Of course, no small business owner would turn their nose up at increased public support or sales for their venture, but for many there are much more immediate priorities to do with simply running and managing their business.
Understand the market
One area MSMEs can fall foul of is not researching what their customers and the wider market want and need. There can be all sorts of reasons for this – like thinking that market research doesn’t apply to smaller businesses or not having the resources to carry it out – but it is arguably the most important activity for ensuring robust, sustainable, long-term success.
There can be a perception that market research has to involve sophisticated surveying of carefully targeted demographics. That’s simply not the case. For MSMEs it’s simply of case of speaking to potential customers on the street, in local or trade online groups, via paid social activity or any other way you can reach your specific target audience.
In addition, carrying out research into competitors or alternatives need not be complicated. Finding all of the potential competition might be tricky, but the aim is to understand what you’re up against and how you compare, so it’s simply a case of the more you can find the better.
Make yourself heard
Marketing and PR are two other areas that MSMEs can neglect. Not all MSMEs may need to undertake marketing and PR activity, while some activities may be more suited to them than others, but simply understanding that communications is not just the preserve of larger businesses can ultimately lead to increased sales.
Often, for MSMEs with little or no communications budget, the difficulty can be knowing where to start. Should you be using social media? Advertising on local billboards? Or trying to drum up press coverage? It, of course, depends on the business – but, for all businesses, comms activity should be informed by their customers and potential customers. Where do they live? What do they read? What events to they attend? What websites do they visit? By understanding all of this, you can begin to get a picture of where and how you should be carrying out marketing and PR activity.
Find out what works

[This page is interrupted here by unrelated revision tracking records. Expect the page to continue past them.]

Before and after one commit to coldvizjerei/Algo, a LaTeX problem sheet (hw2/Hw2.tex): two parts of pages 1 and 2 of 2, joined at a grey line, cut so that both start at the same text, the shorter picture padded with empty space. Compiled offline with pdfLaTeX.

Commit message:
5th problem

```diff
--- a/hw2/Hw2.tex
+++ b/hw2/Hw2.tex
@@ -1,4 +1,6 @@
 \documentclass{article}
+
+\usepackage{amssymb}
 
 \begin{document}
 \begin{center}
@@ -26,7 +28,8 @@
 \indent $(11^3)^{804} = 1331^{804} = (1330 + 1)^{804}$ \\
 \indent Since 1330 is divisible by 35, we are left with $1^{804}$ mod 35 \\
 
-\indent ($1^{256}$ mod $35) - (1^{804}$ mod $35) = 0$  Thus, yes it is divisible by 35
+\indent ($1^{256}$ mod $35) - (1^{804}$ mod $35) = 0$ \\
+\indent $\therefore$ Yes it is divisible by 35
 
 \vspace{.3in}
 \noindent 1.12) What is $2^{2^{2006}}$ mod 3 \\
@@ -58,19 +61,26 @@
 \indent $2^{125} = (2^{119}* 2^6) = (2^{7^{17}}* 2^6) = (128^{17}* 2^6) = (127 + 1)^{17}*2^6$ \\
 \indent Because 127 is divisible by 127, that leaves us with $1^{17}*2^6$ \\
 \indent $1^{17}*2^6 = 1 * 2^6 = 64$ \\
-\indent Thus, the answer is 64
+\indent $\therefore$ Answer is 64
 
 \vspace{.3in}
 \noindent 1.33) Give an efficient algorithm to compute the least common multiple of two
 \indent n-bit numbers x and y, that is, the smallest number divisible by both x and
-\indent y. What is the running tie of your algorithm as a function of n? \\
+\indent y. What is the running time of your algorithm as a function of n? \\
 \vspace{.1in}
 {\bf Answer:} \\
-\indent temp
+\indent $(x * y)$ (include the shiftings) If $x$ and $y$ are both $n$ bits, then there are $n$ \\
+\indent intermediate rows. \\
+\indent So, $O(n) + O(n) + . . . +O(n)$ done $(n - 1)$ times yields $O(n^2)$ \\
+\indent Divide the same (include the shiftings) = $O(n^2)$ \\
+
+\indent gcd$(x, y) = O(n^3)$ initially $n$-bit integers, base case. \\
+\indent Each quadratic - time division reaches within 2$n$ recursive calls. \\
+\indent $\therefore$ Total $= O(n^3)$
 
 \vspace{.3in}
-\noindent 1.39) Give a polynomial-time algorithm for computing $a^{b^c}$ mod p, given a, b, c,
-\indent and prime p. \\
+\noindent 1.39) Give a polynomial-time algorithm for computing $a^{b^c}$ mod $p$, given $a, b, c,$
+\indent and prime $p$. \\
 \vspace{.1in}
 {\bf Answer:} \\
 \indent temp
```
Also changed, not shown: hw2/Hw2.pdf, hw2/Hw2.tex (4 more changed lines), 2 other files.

Whether it’s to do with communications, your product / service or another aspect of your business, don’t be afraid to experiment. It’s right to follow a logical process when trying to work out what decisions to make, but this can mean that some less obvious things are missed altogether. Also trying out ideas that require relatively little input but that can have a big output is one way to find shortcuts to business growth.
Taking PR as an example, you might think that you’d like to try and get coverage in a magazine or on a website that has a similar audience to your business so that you can reach new people. Assuming the outlet takes submissions and accepts your pitch (a brief overview of what you want to write about), you can write an article for it and see if it generates any interest or website traffic for you. If it performs well, you can keep it as a weapon in your comms arsenal. If not, you can move on and try something else.

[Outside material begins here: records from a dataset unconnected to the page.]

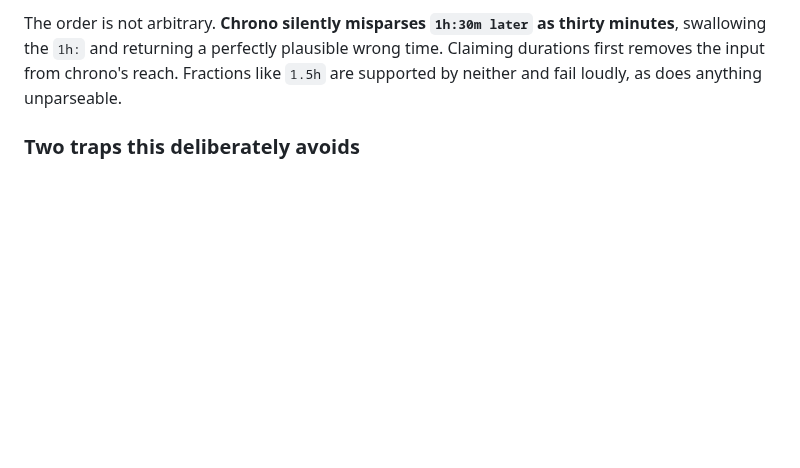
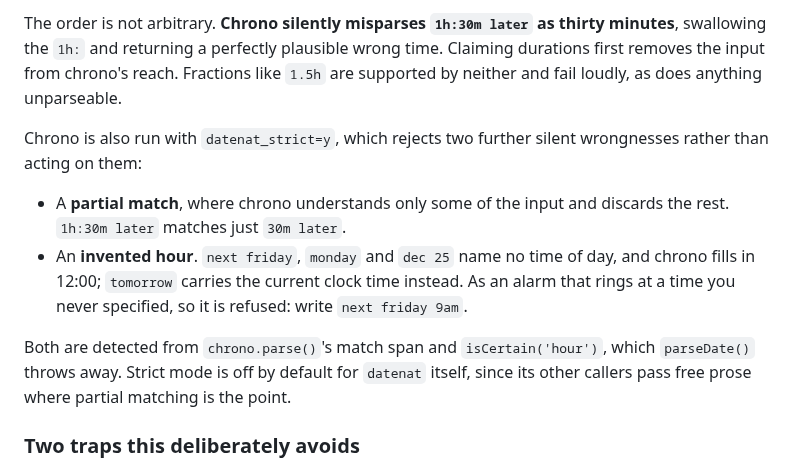
Before and after one commit to NightMachinery/.shells, a Markdown page: scripts/docs/remote-termux-alarms.md, the part around the change. Drawn GitHub-style; blank space fills up the shorter version.

Commit message:
docs: record datenat_strict and the invented-hour rejection
Co-Authored-By: Claude Opus 5 (1M context) <noreply@anthropic.com>
Claude-Session: https://claude.ai/code/session_014rQdHZJk4CYcNfY9QiPa7R

```diff
--- a/scripts/docs/remote-termux-alarms.md
+++ b/scripts/docs/remote-termux-alarms.md
@@ -51,6 +51,21 @@ The order is not arbitrary. **Chrono silently misparses `1h:30m later` as thirty
 minutes**, swallowing the `1h:` and returning a perfectly plausible wrong time.
 Claiming durations first removes the input from chrono's reach. Fractions like
 `1.5h` are supported by neither and fail loudly, as does anything unparseable.
+
+Chrono is also run with `datenat_strict=y`, which rejects two further silent
+wrongnesses rather than acting on them:
+
+- A **partial match**, where chrono understands only some of the input and
+  discards the rest. `1h:30m later` matches just `30m later`.
+- An **invented hour**. `next friday`, `monday` and `dec 25` name no time of
+  day, and chrono fills in 12:00; `tomorrow` carries the current clock time
+  instead. As an alarm that rings at a time you never specified, so it is
+  refused: write `next friday 9am`.
+
+Both are detected from `chrono.parse()`'s match span and `isCertain('hour')`,
+which `parseDate()` throws away. Strict mode is off by default for `datenat`
+itself, since its other callers pass free prose where partial matching is the
+point.
 
 ### Two traps this deliberately avoids
 
```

Let people help you
When people are trying to establish and grow businesses, it’s quite understandable that they spend a great deal of time with their heads in the nitty gritty trying to get things done. Not only is it important to step back and get a look at the big picture every so often, though, businesses should also bear in mind that there is usually plenty of help available.

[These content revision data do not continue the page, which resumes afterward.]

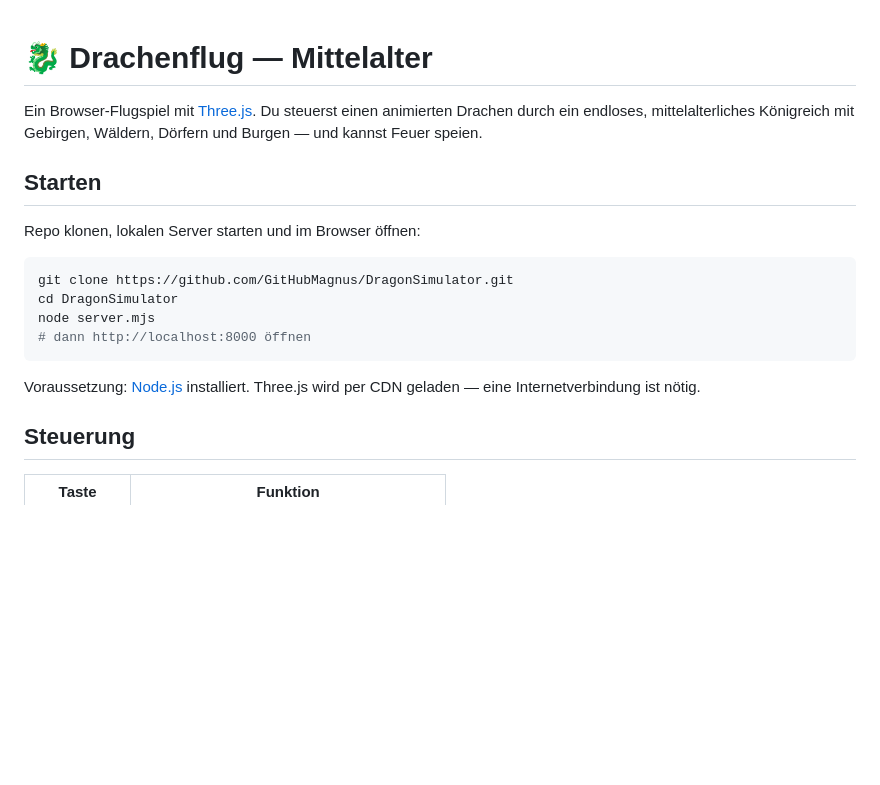
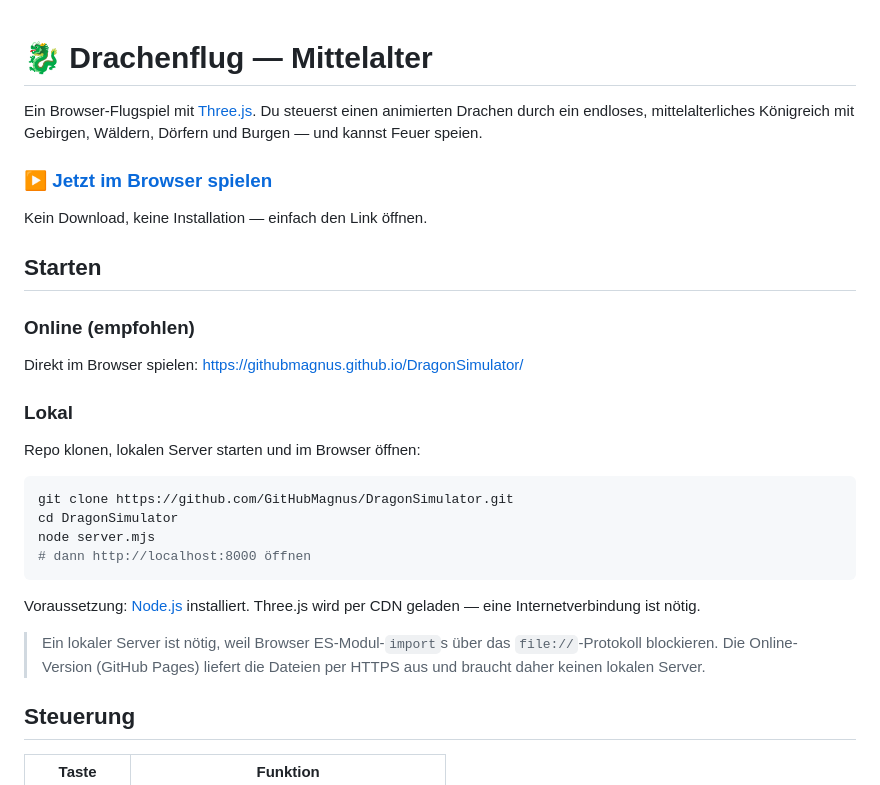
Before and after one commit to GitHubMagnus/DragonSimulator, a Markdown page: README.md, the part around the change. GitHub-like rendering; blank space fills up the shorter version.

Commit message:
README: Online-Spiel-Link (GitHub Pages) prominent ergänzen
Co-Authored-By: Claude Opus 4.8 <noreply@anthropic.com>

```diff
--- a/README.md
+++ b/README.md
@@ -4,7 +4,17 @@ Ein Browser-Flugspiel mit [Three.js](https://threejs.org/). Du steuerst einen
 animierten Drachen durch ein endloses, mittelalterliches Königreich mit Gebirgen,
 Wäldern, Dörfern und Burgen — und kannst Feuer speien.
 
+### ▶ [**Jetzt im Browser spielen**](https://githubmagnus.github.io/DragonSimulator/)
+
+Kein Download, keine Installation — einfach den Link öffnen.
+
 ## Starten
+
+### Online (empfohlen)
+
+Direkt im Browser spielen: <https://githubmagnus.github.io/DragonSimulator/>
+
+### Lokal
 
 Repo klonen, lokalen Server starten und im Browser öffnen:
 
@@ -17,6 +27,10 @@ node server.mjs
 
 Voraussetzung: [Node.js](https://nodejs.org/) installiert. Three.js wird per CDN
 geladen — eine Internetverbindung ist nötig.
+
+> Ein lokaler Server ist nötig, weil Browser ES-Modul-`import`s über das
+> `file://`-Protokoll blockieren. Die Online-Version (GitHub Pages) liefert die
+> Dateien per HTTPS aus und braucht daher keinen lokalen Server.
 
 ## Steuerung
 
```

From the simplest forms of help like advice from peers and guidance from mentors right through to support, funding and investment programmes, help for running and growing an MSME comes in all sorts of different shapes and sizes. For MSMEs in the Liverpool City region, the Local Growth Hub team can help you identify what help you might need and put you in touch with the people who can provide it. You just need to get in touch and tell us a bit about your business. Many of the support and funding programmes available are fully funded, so there’s no cost involved at all.
Take time for yourself
Last but certainly not least is the need to ensure a work-life balance. It’s a bit of a cliché and it can be easier said than done, but it’s important. As we’ve said, when you’re trying to build a business, it can be easy to pour all your waking hours into it. Naturally, building a business does require a lot of hard work, but giving yourself time off allows you to see the bigger picture and this helps to avoid burnout. The balance required is different for everyone, but don’t neglect it because the more rested you are and the better mindset you have, the better you’ll be able to run and grow your business.
Speak to us
If you’re not sure what sort of help you need, get in touch and we’ll help you work things out.